[WHAT THIS TASK INVOLVES] Go through the listing beneath and show each line containing the string "padding".

[[ RECORDS SHOWN open ]]

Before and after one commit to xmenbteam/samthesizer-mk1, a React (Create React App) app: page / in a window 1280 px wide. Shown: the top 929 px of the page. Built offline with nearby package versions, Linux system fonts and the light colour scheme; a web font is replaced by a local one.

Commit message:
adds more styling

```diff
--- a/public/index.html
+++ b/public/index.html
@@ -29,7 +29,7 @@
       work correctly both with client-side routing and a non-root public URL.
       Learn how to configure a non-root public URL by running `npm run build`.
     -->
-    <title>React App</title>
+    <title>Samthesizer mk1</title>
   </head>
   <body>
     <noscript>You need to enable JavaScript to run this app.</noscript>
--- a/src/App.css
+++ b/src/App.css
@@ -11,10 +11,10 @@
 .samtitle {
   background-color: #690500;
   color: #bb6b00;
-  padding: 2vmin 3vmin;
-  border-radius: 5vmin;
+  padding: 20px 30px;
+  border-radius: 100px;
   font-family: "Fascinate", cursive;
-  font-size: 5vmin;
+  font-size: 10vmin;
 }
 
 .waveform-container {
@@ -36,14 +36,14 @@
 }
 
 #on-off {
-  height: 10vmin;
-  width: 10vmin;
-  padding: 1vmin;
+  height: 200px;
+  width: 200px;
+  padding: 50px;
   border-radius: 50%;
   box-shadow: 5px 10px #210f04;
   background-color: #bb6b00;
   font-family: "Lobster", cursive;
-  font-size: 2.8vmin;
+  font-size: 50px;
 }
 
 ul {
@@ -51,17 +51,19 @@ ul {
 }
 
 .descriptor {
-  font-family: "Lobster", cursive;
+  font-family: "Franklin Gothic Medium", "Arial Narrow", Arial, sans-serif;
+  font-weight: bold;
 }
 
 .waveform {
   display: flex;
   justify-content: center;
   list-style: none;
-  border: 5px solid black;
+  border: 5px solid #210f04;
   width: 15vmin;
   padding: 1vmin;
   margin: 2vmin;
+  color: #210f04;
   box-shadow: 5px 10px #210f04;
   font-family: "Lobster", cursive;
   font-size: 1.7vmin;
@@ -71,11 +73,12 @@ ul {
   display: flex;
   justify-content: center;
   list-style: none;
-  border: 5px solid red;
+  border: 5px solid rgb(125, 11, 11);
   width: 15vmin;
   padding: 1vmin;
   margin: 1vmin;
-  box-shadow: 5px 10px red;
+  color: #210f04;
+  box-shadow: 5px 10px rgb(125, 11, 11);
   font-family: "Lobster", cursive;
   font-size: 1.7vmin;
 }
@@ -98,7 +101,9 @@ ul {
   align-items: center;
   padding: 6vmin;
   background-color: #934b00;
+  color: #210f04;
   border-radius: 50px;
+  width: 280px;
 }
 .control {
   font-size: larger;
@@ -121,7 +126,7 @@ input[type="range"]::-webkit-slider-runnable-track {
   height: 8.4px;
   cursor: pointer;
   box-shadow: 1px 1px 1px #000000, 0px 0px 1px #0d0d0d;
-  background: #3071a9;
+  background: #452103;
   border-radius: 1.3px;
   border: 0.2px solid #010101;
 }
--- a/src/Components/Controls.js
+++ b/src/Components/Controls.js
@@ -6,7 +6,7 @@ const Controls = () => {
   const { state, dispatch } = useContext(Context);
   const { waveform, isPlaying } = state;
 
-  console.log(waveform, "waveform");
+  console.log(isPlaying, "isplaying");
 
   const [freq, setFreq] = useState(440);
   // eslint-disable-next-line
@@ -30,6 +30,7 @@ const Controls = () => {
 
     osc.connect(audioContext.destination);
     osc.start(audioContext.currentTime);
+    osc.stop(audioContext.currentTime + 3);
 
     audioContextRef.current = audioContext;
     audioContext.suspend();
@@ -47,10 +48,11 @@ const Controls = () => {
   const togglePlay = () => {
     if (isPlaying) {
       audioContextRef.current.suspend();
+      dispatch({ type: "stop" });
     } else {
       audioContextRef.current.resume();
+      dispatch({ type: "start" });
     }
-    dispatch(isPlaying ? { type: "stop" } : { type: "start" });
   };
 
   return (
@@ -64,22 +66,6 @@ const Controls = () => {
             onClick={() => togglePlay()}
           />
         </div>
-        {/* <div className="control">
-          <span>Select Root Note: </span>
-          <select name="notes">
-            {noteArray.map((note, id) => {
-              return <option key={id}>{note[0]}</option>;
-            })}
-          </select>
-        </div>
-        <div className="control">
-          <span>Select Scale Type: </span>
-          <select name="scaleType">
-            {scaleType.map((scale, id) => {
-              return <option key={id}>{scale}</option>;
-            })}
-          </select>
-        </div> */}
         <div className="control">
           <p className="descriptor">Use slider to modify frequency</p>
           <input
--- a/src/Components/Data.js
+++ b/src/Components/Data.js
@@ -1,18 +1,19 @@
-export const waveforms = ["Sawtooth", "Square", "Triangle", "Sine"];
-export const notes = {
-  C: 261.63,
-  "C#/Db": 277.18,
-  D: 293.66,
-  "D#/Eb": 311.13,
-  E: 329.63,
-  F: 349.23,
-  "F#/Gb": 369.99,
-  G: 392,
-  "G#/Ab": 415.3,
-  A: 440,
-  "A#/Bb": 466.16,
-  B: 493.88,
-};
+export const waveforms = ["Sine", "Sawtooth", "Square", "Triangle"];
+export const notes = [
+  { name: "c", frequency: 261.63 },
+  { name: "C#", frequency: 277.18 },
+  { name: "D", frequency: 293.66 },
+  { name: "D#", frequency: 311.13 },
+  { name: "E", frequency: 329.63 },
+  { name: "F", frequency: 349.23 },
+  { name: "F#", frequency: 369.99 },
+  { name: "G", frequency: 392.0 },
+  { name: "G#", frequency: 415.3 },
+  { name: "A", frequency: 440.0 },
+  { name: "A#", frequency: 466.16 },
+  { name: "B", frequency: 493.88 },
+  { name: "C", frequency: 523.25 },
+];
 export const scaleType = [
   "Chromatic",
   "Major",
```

[[ RECORDS SHOWN closed ]]

[COMPLETED TASK]
-  padding: 2vmin 3vmin;
+  padding: 20px 30px;
-  padding: 1vmin;
+  padding: 50px;
   padding: 1vmin;
   padding: 1vmin;
   padding: 6vmin;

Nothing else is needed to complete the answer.